By Mimi Mondal
Jun 03, 2019
As I start writing as a new government begins its term, I find myself overwhelmed. I’m not a news reporter or political analyst. I am only a citizen of India, gazing at my nation from half a world away. I’m also someone who has lost many old friendships over increasingly polarised political disagreement in the past five or six years. Why has India become such a divided nation in our time?
Those like me, who are in their thirties and older, have lived through a few cycles of Congress- and BJP-led governments. Each of those governments had their failings, but recent years have brought a surge in political conversation like we have never seen before. We have all observed friends who never had firm political opinions before vocally consolidate to stands. Something has changed in India, greater than the rising and falling prices of everyday things, or the occasional bad news that we used to largely take in our stride.
What has changed is the idea of the nation. There aren’t many Indians today who personally remember participating in the Independence movements; the few senior citizens who were born before 1947 were children when the nation changed. Most of us have lived our entire lives in independent India. Every government we’ve seen was a government of independent India, their differences contained within that larger, unchallenged idea of India.

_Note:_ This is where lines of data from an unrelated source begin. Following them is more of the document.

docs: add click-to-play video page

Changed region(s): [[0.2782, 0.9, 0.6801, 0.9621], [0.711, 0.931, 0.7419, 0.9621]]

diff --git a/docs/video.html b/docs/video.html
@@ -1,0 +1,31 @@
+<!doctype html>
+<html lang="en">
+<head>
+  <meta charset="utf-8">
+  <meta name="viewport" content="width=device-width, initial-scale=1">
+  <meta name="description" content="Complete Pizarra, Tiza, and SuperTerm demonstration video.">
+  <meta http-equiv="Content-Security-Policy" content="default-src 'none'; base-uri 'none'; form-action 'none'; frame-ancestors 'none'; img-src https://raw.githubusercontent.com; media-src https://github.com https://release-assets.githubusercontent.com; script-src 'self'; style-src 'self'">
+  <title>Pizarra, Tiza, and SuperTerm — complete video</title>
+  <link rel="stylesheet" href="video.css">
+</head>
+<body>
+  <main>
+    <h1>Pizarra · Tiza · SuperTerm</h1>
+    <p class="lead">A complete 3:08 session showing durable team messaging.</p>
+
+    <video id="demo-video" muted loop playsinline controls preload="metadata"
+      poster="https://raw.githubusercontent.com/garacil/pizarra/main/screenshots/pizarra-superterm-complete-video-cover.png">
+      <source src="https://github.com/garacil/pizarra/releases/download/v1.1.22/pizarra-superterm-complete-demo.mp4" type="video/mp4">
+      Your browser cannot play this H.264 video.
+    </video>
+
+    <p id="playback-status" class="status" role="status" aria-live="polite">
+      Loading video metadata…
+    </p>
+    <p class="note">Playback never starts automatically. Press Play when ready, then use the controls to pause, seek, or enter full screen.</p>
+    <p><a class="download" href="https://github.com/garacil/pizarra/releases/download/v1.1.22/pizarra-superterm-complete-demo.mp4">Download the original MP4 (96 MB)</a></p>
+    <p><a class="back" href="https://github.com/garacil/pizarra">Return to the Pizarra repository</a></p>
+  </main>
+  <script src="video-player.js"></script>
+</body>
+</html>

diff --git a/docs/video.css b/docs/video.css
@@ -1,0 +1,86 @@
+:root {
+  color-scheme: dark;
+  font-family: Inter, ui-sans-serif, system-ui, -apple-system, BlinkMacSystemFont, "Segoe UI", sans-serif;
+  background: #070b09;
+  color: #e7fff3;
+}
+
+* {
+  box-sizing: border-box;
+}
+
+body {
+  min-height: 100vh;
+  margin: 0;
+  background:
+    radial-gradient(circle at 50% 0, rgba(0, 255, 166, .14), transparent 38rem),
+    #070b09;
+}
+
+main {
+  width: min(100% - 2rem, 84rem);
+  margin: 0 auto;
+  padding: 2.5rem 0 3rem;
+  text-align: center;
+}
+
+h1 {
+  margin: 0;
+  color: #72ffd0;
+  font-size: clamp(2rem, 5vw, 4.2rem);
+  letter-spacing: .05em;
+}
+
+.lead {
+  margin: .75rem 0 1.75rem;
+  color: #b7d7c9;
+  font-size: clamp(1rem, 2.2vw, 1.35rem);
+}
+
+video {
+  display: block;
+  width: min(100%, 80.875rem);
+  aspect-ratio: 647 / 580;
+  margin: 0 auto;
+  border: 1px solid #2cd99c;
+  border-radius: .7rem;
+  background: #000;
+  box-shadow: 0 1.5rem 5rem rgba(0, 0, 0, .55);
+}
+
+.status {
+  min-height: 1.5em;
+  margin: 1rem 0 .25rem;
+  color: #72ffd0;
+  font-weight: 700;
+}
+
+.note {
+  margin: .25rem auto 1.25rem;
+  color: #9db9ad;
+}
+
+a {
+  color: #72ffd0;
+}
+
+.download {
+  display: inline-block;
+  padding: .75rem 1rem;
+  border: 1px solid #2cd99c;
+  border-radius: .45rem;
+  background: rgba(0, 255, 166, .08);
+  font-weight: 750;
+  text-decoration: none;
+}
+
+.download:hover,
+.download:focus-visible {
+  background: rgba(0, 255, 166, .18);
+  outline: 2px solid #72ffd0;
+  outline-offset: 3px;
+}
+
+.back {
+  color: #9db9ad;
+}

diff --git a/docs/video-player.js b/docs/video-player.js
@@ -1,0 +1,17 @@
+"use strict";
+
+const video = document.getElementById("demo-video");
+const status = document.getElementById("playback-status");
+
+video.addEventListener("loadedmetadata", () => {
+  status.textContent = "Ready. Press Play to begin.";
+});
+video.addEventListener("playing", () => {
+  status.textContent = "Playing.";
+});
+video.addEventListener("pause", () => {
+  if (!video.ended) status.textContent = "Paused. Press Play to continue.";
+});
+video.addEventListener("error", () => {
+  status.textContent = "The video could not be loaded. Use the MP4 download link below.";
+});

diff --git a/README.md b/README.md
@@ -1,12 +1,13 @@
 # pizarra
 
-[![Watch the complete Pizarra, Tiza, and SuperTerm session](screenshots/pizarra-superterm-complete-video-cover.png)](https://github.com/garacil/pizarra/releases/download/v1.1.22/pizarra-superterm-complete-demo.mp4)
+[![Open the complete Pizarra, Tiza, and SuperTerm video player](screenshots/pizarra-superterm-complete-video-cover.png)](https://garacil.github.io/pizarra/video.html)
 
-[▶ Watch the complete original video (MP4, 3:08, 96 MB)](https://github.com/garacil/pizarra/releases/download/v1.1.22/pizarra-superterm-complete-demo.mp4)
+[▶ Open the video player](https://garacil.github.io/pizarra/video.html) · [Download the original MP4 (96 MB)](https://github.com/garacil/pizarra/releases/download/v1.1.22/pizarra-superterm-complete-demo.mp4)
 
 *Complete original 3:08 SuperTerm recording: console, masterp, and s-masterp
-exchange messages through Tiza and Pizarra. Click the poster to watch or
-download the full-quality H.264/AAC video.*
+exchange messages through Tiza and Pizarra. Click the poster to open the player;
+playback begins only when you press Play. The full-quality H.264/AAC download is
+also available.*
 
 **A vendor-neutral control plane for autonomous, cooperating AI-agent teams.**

This is what is slowly passing from our living memory: A nation is an idea spun upon a land. It is not the land itself, though we call a land by the name of the nation currently existing upon it. The word “India” does not exist in any Indian language; it’s a mispronunciation by Greek travellers of the 4th century BCE for the regions by the river called Sindhu, which returned with the British colonisers. “Bharat” refers to an equally ancient kingdom that existed over some regions of the Gangetic plains; “Hindustan” was coined by Muslim travellers as early as 500 BCE and returned with the Mughal rulers. None of these terms in their original connotation represents the nation of today. India the nation only started existing from 1947.
A nation is not any of the several nations that existed upon the same land in the past; if anything, it is a rejection of them. If it would be seditious to India to call for a return to the British or the Mughal Empire, it is equally seditious to call for Ram Rajya or any mythical Hindu nation of the past. Those nations — whether they existed historically or not — are not India. India exists in its current geographical location because those nations do not.
Nationalism is the movement to replace an existing nation with a different one on the same land, while patriotism is allegiance to the existing nation to which one belongs. The last major nationalist movements of India existed before Independence, precisely because it was the drive to replace one nation, the British Indian Empire, with another, an independent India. This is why Hindutva nationalism is unsettling: It is not merely proclaiming pride in Hinduism as a religion; it threatens to unmake India and replace it with a different nation.
The noncommittal voter who elects whichever party’s policies currently sounds good to them is more of a patriot of India than the hardliner who would follow their ideology no matter what. In our disloyalty to party lines in the past, we used to be truer Indians; that was what held us together with the friends who voted differently from us.
The rise of hardline Hindutva nationalism feels like those people no longer even want to be part of the same nation as us. When someone who opposes the Hindutva nationalist line is brazenly labelled “anti-national” or ordered to leave the country, that is not empty rhetoric: Hindutva nationalists truly don’t consider them part of their nation. The proclaimed “anti-national” may not be opposed to the nation of India, but they’re opposed to the other nation that Hindutva nationalists are projecting.
India has always been a somewhat dissatisfying nation, as any nation built on a delicate but precarious balance of hundreds of communities must be. A massive tilt of that scale towards any particular ideology does not improve India; it only threatens to collapse the balance that defines our nation.
When the sight of thousands of Indians joyously dancing in the streets because their leaders have won makes thousands of other Indians anxious for their lives, we cannot deny we have tilted too far off that balance. As patriots of India, this destabilising nationalism is not what we need today. We need progress, jobs, less corruption, a stronger economy, but we need to build those things within India, equally accessible to others who are Indians too. We don’t need to be threatened into leaving our nation, or demand that another citizen leaves. I hope no hardline nationalist who doesn’t believe in India manages to convince us otherwise.
Mimi Mondal is a speculative fiction writer and editor, and the first Hugo Award nominee from India